Detected change data
######

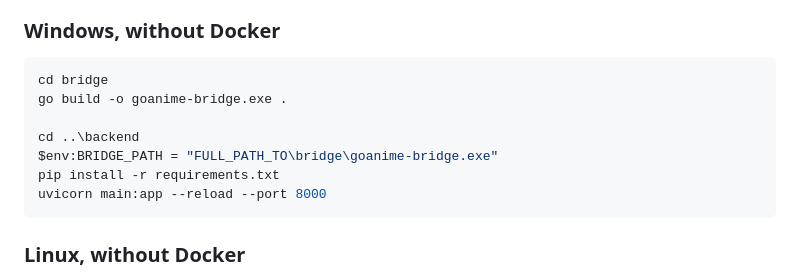
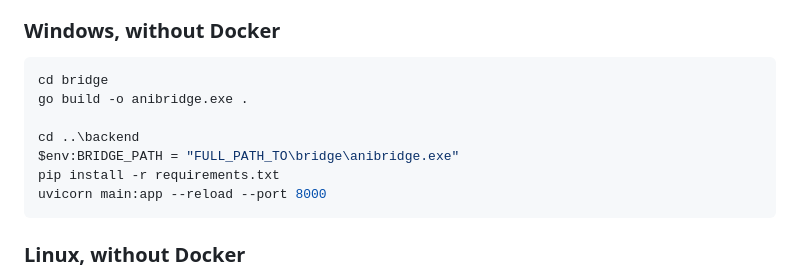
Before and after one commit to ANON07070/AniBridge-Docker, a Markdown page: README.md, the part around the change. GitHub-like rendering.

Commit message:
Rename executable from goanime-bridge to anibridge

````diff
--- a/README.md
+++ b/README.md
@@ -85,10 +85,10 @@ machine has limited RAM, prefer the prebuilt image above.
 
 ```powershell
 cd bridge
-go build -o goanime-bridge.exe .
+go build -o anibridge.exe .
 
 cd ..\backend
-$env:BRIDGE_PATH = "FULL_PATH_TO\bridge\goanime-bridge.exe"
+$env:BRIDGE_PATH = "FULL_PATH_TO\bridge\anibridge.exe"
 pip install -r requirements.txt
 uvicorn main:app --reload --port 8000
 ```
````
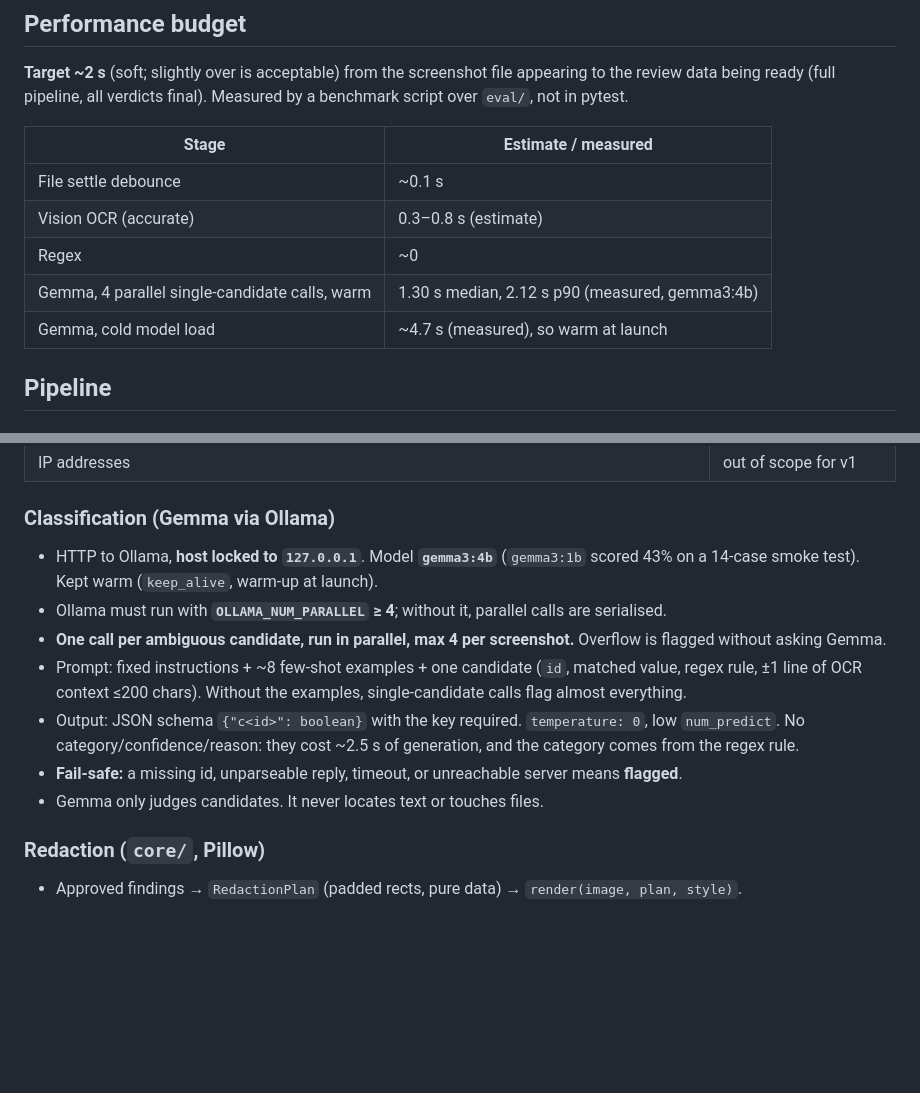
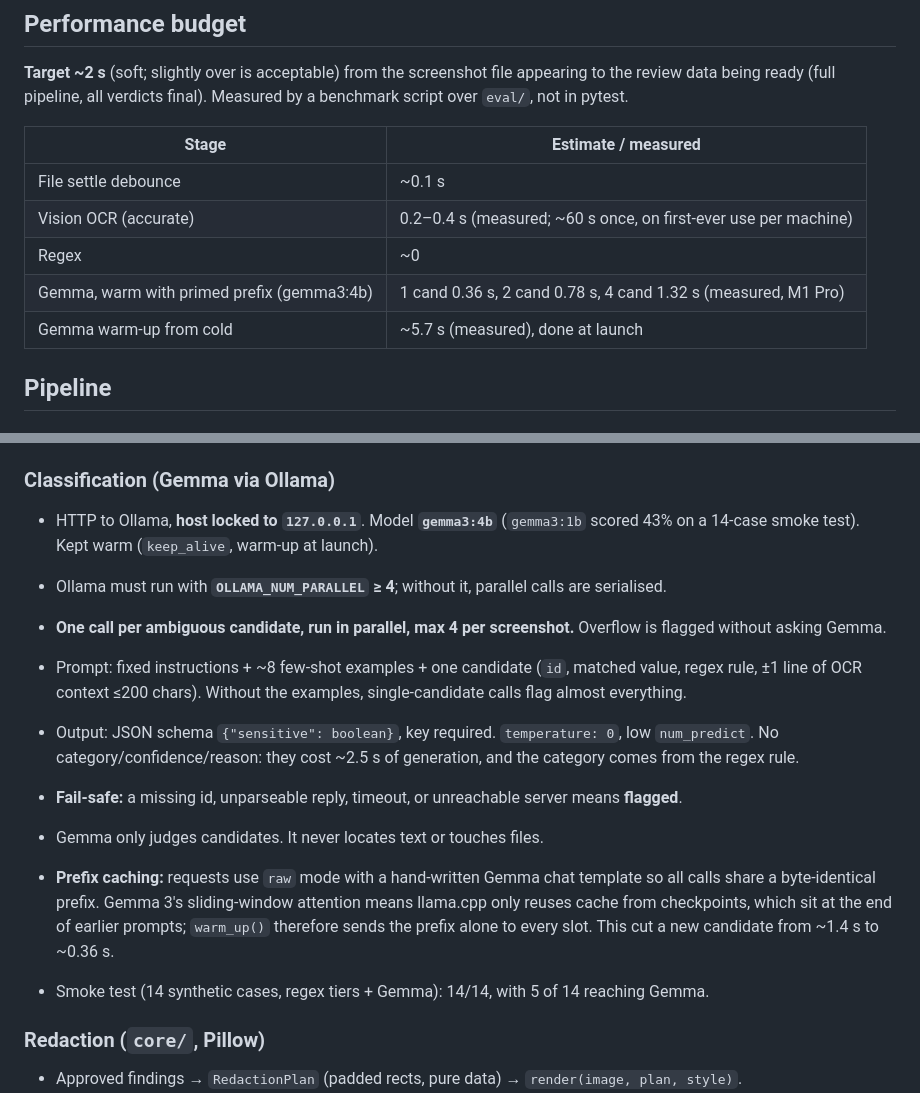
Before and after one commit to Marky2813/squint, a Markdown page: docs/PLAN.md, 2 parts joined by grey strips. Rendered like a GitHub page; blank space fills up the shorter version.

Commit message:
docs: record measured OCR and classifier latency
Co-Authored-By: Claude Opus 5.5 <noreply@anthropic.com>

```diff
--- a/docs/PLAN.md
+++ b/docs/PLAN.md
@@ -9,10 +9,10 @@ Screenshot → OCR → regex candidates → local Gemma judgement → user revie
 | Stage | Estimate / measured |
 |---|---|
 | File settle debounce | ~0.1 s |
-| Vision OCR (accurate) | 0.3–0.8 s (estimate) |
+| Vision OCR (accurate) | 0.2–0.4 s (measured; ~60 s once, on first-ever use per machine) |
 | Regex | ~0 |
-| Gemma, 4 parallel single-candidate calls, warm | 1.30 s median, 2.12 s p90 (measured, gemma3:4b) |
-| Gemma, cold model load | ~4.7 s (measured), so warm at launch |
+| Gemma, warm with primed prefix (gemma3:4b) | 1 cand 0.36 s, 2 cand 0.78 s, 4 cand 1.32 s (measured, M1 Pro) |
+| Gemma warm-up from cold | ~5.7 s (measured), done at launch |
 
 ## Pipeline
 
@@ -49,9 +49,12 @@ Screenshot → OCR → regex candidates → local Gemma judgement → user revie
 - Ollama must run with **`OLLAMA_NUM_PARALLEL` ≥ 4**; without it, parallel calls are serialised.
 - **One call per ambiguous candidate, run in parallel, max 4 per screenshot.** Overflow is flagged without asking Gemma.
 - Prompt: fixed instructions + ~8 few-shot examples + one candidate (`id`, matched value, regex rule, ±1 line of OCR context ≤200 chars). Without the examples, single-candidate calls flag almost everything.
-- Output: JSON schema `{"c<id>": boolean}` with the key required. `temperature: 0`, low `num_predict`. No category/confidence/reason: they cost ~2.5 s of generation, and the category comes from the regex rule.
+- Output: JSON schema `{"sensitive": boolean}`, key required. `temperature: 0`, low `num_predict`. No category/confidence/reason: they cost ~2.5 s of generation, and the category comes from the regex rule.
 - **Fail-safe:** a missing id, unparseable reply, timeout, or unreachable server means **flagged**.
 - Gemma only judges candidates. It never locates text or touches files.
+
+- **Prefix caching:** requests use `raw` mode with a hand-written Gemma chat template so all calls share a byte-identical prefix. Gemma 3's sliding-window attention means llama.cpp only reuses cache from checkpoints, which sit at the end of earlier prompts; `warm_up()` therefore sends the prefix alone to every slot. This cut a new candidate from ~1.4 s to ~0.36 s.
+- Smoke test (14 synthetic cases, regex tiers + Gemma): 14/14, with 5 of 14 reaching Gemma.
 
 ### Redaction (`core/`, Pillow)
 - Approved findings → `RedactionPlan` (padded rects, pure data) → `render(image, plan, style)`.
```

######

Work instruction: Reproduce every record above exactly as given, excluding pictures from the result.

Solution to this problem:
Before and after one commit to ANON07070/AniBridge-Docker, a Markdown page: README.md, the part around the change. GitHub-like rendering.

Commit message:
Rename executable from goanime-bridge to anibridge

````diff
--- a/README.md
+++ b/README.md
@@ -85,10 +85,10 @@ machine has limited RAM, prefer the prebuilt image above.
 
 ```powershell
 cd bridge
-go build -o goanime-bridge.exe .
+go build -o anibridge.exe .
 
 cd ..\backend
-$env:BRIDGE_PATH = "FULL_PATH_TO\bridge\goanime-bridge.exe"
+$env:BRIDGE_PATH = "FULL_PATH_TO\bridge\anibridge.exe"
 pip install -r requirements.txt
 uvicorn main:app --reload --port 8000
 ```
````
Before and after one commit to Marky2813/squint, a Markdown page: docs/PLAN.md, 2 parts joined by grey strips. Rendered like a GitHub page; blank space fills up the shorter version.

Commit message:
docs: record measured OCR and classifier latency
Co-Authored-By: Claude Opus 5.5 <noreply@anthropic.com>

```diff
--- a/docs/PLAN.md
+++ b/docs/PLAN.md
@@ -9,10 +9,10 @@ Screenshot → OCR → regex candidates → local Gemma judgement → user revie
 | Stage | Estimate / measured |
 |---|---|
 | File settle debounce | ~0.1 s |
-| Vision OCR (accurate) | 0.3–0.8 s (estimate) |
+| Vision OCR (accurate) | 0.2–0.4 s (measured; ~60 s once, on first-ever use per machine) |
 | Regex | ~0 |
-| Gemma, 4 parallel single-candidate calls, warm | 1.30 s median, 2.12 s p90 (measured, gemma3:4b) |
-| Gemma, cold model load | ~4.7 s (measured), so warm at launch |
+| Gemma, warm with primed prefix (gemma3:4b) | 1 cand 0.36 s, 2 cand 0.78 s, 4 cand 1.32 s (measured, M1 Pro) |
+| Gemma warm-up from cold | ~5.7 s (measured), done at launch |
 
 ## Pipeline
 
@@ -49,9 +49,12 @@ Screenshot → OCR → regex candidates → local Gemma judgement → user revie
 - Ollama must run with **`OLLAMA_NUM_PARALLEL` ≥ 4**; without it, parallel calls are serialised.
 - **One call per ambiguous candidate, run in parallel, max 4 per screenshot.** Overflow is flagged without asking Gemma.
 - Prompt: fixed instructions + ~8 few-shot examples + one candidate (`id`, matched value, regex rule, ±1 line of OCR context ≤200 chars). Without the examples, single-candidate calls flag almost everything.
-- Output: JSON schema `{"c<id>": boolean}` with the key required. `temperature: 0`, low `num_predict`. No category/confidence/reason: they cost ~2.5 s of generation, and the category comes from the regex rule.
+- Output: JSON schema `{"sensitive": boolean}`, key required. `temperature: 0`, low `num_predict`. No category/confidence/reason: they cost ~2.5 s of generation, and the category comes from the regex rule.
 - **Fail-safe:** a missing id, unparseable reply, timeout, or unreachable server means **flagged**.
 - Gemma only judges candidates. It never locates text or touches files.
+
+- **Prefix caching:** requests use `raw` mode with a hand-written Gemma chat template so all calls share a byte-identical prefix. Gemma 3's sliding-window attention means llama.cpp only reuses cache from checkpoints, which sit at the end of earlier prompts; `warm_up()` therefore sends the prefix alone to every slot. This cut a new candidate from ~1.4 s to ~0.36 s.
+- Smoke test (14 synthetic cases, regex tiers + Gemma): 14/14, with 5 of 14 reaching Gemma.
 
 ### Redaction (`core/`, Pillow)
 - Approved findings → `RedactionPlan` (padded rects, pure data) → `render(image, plan, style)`.
```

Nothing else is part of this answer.